Monday, May 10, 2021

Creighton University: "Mid-America Manufacturing Rockets to Record High: Wholesale Price Index Soars to 30 Year High"

From Creighton Uni's Heider College of Business, May 3:

April survey highlights:

  • Creighton’s regional Business Conditions Index climbed into a range indicating very strong growth for next three to six months.
  • The speed of the delivery of raw materials and supplies slowed to its lowest pace on record.
  • The wholesale inflation gauge soars to a 30-year high.
  • Regarding their firm’s greatest 2021 challenge, supply chain bottlenecks, higher prices and finding and hiring qualified workers were the most mentioned.
  • More than nine out of 10 supply managers, or 93%, reported supply bottlenecks, or delays for April.

OMAHA, Neb. (May 3, 2021) – For an eleventh straight month, the Creighton University Mid-America Business Conditions Index, a leading economic indicator for the nine-state region stretching from Minnesota to Arkansas, moved into growth territory.

Overall index: The Business Conditions Index, which ranges b7..9etween 0 and 100, soared to its highest level since initiation of the survey almost three decades ago. The index climbed to 73.9 from March’s very strong 68.9. Creighton’s regional manufacturing activity gauge is surging, but supply bottlenecks and labor shortages continue to restrain growth.

More than nine out of 10 supply managers, or 93%, reported supply bottlenecks, or delays, for April with 40% indicating that the delays were significant.
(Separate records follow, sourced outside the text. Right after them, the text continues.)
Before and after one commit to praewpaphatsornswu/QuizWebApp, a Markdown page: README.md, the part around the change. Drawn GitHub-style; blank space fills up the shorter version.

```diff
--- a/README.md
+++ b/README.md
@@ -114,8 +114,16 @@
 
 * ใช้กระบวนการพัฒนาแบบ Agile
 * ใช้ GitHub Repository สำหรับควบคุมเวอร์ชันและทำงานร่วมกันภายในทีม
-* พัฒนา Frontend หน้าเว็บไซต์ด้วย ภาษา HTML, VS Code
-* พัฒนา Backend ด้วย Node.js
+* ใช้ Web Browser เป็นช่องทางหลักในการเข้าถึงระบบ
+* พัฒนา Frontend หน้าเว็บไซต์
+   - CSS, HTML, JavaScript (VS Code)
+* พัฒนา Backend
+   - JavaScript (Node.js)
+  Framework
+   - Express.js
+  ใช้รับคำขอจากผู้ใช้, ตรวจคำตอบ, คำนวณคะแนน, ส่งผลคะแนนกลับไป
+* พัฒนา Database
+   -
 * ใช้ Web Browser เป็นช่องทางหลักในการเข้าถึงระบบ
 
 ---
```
As reported by one supply manager, “The (freezing temperatures in the south) followed by panic buying and opportunistic price increases have further stressed supply chains. I believe this could be followed by a downturn.”

“In March and April of last year, the region lost 106,000 manufacturing jobs. However, since bottoming in April of last year, Mid-America has added 58,000 manufacturing jobs. Creighton’s monthly survey results indicate that the region is adding manufacturing business activity at a healthy pace, and that growth will remain strong well into the second half of 2021,” said Ernie Goss, PhD, director of Creighton University’s Economic Forecasting Group and the Jack A. MacAllister Chair in Regional Economics in the Heider College of Business.  

Employment: The regional employment index remained above growth neutral for April, but sank from 60.0 in March to 57.2 for April. “More than one of five, or 22%, of supply managers named finding and hiring qualified workers as the greatest 2021 challenge to their firm,” said Goss.

Other comments from April survey participants:

“Several suppliers are now on "allocation" from raw metal suppliers.”

“Aluminum and steel supplies and prices are of particular concern now and probably through July.”

“Tough year for procurement.”

“The supply chain madness continues.”

Wholesale Prices: The wholesale inflation gauge for the month surged to a record high 96.2, up from March’s 94.0.

As reported by a supply manager, “I purchase a lot of steel components and the increases are ridiculous. Steel availability is tight. I see hyperinflation coming.”

“At the wholesale level, Creighton’s survey is tracking higher and higher inflationary pressures. Metal products and lumber, for example, are experiencing significant upward pressures in wholesale prices. Since June of last year, metal prices have expanded by 20.8%, and lumber products have advanced by 63.1% according to U.S. Bureau of Labor Statistics data. Despite rapidly expanding inflationary pressures at the wholesale level, the Federal Reserve remains committed to its current expansionary policy,” said Goss....